6 In the case of an offer regulated by Vphl. Chapter 6, neither the board of directors nor the management of the target company may pass resolutions in respect of any matters outside the company’s normal day-to-day business operations in respect of the issue of shares, merger, purchase or sale of significant business areas or the purchase or sale of the company’s own shares, cf. Vphl. § 6-17. The restrictions in the Securities Trading Act do not apply if the general meeting has granted mandates for the board to make such decisions in anticipation of a take-over situation.

7 Vphl § 5-2 requires that a company shall on its own initiative promptly publish inside information which directly concerns the company. Vphl. § 5-3 permits a company to delay the publication of such information on particular terms in order not to harm its own legitimate business interests, subject to such delay not misleading the public and the information being kept confidential.

8 Section 4.5 of the Oslo Børs «Continuing obligations of stock exchange listed companies (Continuing obligations)» stipulates that listed companies must publish the planned timetable for publishing interim reports.

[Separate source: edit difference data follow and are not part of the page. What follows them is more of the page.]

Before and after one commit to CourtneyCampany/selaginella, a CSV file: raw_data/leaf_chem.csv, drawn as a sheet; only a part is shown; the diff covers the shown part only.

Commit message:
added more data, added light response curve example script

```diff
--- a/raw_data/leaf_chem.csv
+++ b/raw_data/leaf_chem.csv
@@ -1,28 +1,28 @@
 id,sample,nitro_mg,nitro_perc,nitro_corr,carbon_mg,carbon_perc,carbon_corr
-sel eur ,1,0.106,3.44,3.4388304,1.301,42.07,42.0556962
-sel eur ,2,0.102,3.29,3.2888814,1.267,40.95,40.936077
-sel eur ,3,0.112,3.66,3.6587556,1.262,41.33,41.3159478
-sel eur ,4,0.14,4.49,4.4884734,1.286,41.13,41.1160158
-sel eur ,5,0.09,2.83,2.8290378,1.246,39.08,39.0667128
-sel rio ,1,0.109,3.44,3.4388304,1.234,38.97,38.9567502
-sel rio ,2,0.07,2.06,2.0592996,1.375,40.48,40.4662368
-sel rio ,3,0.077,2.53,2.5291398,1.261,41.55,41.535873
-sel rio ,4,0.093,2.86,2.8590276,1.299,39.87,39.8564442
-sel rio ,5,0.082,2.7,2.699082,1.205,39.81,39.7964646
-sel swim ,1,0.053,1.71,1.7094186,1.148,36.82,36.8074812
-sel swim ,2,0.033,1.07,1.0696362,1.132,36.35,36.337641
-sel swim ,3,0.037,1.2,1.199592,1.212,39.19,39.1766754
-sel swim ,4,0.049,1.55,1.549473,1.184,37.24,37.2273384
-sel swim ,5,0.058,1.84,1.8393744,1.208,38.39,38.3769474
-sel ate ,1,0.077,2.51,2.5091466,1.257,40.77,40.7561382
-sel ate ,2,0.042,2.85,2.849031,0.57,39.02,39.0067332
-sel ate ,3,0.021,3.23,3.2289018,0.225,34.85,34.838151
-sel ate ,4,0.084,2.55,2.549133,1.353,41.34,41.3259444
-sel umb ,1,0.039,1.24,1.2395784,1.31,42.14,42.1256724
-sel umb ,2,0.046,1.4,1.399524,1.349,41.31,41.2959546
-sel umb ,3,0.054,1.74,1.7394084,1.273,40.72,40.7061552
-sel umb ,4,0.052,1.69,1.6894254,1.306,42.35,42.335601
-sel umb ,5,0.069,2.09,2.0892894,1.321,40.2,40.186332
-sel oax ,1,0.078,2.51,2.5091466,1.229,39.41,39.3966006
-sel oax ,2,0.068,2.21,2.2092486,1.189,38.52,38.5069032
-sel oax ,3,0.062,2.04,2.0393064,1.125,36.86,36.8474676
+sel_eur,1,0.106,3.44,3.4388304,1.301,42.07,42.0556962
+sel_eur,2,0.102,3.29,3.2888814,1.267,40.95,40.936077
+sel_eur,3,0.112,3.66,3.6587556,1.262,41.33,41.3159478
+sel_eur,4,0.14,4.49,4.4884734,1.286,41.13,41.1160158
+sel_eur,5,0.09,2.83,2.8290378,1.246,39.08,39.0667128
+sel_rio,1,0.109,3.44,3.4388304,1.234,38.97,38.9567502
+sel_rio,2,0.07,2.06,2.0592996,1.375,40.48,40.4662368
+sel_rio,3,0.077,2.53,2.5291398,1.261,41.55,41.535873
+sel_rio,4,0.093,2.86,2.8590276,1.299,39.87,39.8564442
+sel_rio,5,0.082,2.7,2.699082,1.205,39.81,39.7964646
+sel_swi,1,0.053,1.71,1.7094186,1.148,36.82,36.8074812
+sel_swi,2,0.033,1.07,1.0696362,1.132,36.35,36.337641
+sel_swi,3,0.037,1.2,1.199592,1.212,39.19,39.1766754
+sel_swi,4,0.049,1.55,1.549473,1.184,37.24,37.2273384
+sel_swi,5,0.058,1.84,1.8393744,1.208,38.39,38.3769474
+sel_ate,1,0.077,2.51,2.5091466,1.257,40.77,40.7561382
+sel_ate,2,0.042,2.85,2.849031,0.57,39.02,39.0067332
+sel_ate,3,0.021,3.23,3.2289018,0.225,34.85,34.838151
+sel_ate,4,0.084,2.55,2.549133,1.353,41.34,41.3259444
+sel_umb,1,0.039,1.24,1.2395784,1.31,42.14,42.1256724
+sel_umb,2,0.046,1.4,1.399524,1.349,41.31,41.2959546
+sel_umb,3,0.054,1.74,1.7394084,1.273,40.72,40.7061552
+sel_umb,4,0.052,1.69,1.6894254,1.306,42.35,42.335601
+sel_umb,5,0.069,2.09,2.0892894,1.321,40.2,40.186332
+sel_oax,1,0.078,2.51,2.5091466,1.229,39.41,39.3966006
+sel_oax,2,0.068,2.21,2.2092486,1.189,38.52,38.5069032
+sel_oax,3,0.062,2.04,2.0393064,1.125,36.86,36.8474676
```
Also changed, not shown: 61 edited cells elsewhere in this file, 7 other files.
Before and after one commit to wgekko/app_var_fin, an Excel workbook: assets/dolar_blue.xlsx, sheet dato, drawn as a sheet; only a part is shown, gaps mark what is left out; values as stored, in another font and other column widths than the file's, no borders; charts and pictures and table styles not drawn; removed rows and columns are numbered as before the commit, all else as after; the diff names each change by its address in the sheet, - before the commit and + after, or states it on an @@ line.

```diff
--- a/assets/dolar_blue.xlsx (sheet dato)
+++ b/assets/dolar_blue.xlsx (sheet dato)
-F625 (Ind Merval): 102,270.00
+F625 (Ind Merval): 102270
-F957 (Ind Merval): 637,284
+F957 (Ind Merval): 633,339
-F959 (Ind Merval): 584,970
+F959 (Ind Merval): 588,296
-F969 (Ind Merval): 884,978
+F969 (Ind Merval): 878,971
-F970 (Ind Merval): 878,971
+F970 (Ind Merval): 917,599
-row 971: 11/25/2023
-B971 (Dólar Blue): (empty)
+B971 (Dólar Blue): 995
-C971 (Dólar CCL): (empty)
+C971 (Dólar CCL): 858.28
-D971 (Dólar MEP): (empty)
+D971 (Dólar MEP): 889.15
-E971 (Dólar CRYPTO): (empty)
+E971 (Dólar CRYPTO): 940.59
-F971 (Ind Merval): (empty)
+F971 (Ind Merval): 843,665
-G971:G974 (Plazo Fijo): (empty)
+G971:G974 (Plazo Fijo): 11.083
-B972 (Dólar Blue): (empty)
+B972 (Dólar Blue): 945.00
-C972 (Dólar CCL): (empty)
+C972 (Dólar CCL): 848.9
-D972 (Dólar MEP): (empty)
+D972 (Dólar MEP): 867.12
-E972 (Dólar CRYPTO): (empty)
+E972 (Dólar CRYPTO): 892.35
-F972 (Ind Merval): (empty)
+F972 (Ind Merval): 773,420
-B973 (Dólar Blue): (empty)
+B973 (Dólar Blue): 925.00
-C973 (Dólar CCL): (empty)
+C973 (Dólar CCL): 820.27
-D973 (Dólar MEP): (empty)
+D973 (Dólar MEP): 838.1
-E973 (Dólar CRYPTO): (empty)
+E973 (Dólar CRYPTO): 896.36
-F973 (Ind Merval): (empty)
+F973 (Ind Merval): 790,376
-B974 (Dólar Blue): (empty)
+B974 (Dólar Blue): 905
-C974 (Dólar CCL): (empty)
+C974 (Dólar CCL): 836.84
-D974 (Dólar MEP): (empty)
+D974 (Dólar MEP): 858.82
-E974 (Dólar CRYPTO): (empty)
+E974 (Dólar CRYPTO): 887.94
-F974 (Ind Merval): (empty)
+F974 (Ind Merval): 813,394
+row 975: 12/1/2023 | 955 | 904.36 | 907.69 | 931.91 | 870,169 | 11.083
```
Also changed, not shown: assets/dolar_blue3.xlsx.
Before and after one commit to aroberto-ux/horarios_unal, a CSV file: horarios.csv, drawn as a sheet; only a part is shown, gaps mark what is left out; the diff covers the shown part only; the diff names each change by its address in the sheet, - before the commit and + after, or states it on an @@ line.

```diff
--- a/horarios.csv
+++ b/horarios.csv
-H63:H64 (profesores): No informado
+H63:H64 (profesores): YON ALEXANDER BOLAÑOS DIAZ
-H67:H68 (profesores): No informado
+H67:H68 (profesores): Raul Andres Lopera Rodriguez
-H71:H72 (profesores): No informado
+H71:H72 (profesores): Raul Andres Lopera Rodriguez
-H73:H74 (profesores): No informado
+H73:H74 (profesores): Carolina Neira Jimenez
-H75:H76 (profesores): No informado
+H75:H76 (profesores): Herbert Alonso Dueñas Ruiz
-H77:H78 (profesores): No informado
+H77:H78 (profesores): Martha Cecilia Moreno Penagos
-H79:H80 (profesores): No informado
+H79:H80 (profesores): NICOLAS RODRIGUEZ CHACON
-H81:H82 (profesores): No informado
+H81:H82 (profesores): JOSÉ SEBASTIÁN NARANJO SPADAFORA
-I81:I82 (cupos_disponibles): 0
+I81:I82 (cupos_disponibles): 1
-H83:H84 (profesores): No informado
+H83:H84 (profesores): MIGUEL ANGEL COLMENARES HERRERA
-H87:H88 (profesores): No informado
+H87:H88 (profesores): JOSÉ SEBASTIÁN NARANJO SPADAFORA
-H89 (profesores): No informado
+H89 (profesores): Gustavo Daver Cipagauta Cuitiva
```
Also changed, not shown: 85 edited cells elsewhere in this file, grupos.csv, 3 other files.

9 Vphl. § 6-16 stipulates that the company’s board of directors must issue a statement on an offer and that the statement shall include information on the board of directors’ considered view of the implications of the offer in relation to the company’s interests, including what effect the offeror’s strategic plans may have for the company’s employees and for the location of the company’s activities, together with the view expressed by the company’s employees, and other matters material to evaluating whether the offer should be accepted by shareholders. If the board finds itself unable to give a recommendation to shareholders on whether or not to accept the offer, it should explain the background for not making such a recommendation. The statement must also provide information on the view, if any, expressed on the offer by members of the board of directors and the chief executive in their role as shareholders in the company. If the offer is made by anyone who is a member of the board of the company, or if the offer is made with the agreement of the company’s board, the stock exchange shall decide who shall issue the statement. The established practice of Oslo Børs is that the members of the board who are not disqualified by conflict of interest, even if they do not represent a quorum for decisions by the board, may normally issue such a statement. In the absence of such persons, and in certain cases where the current board is considered not be sufficiently independent, Oslo Børs will require that the statement be issued by an independent expert.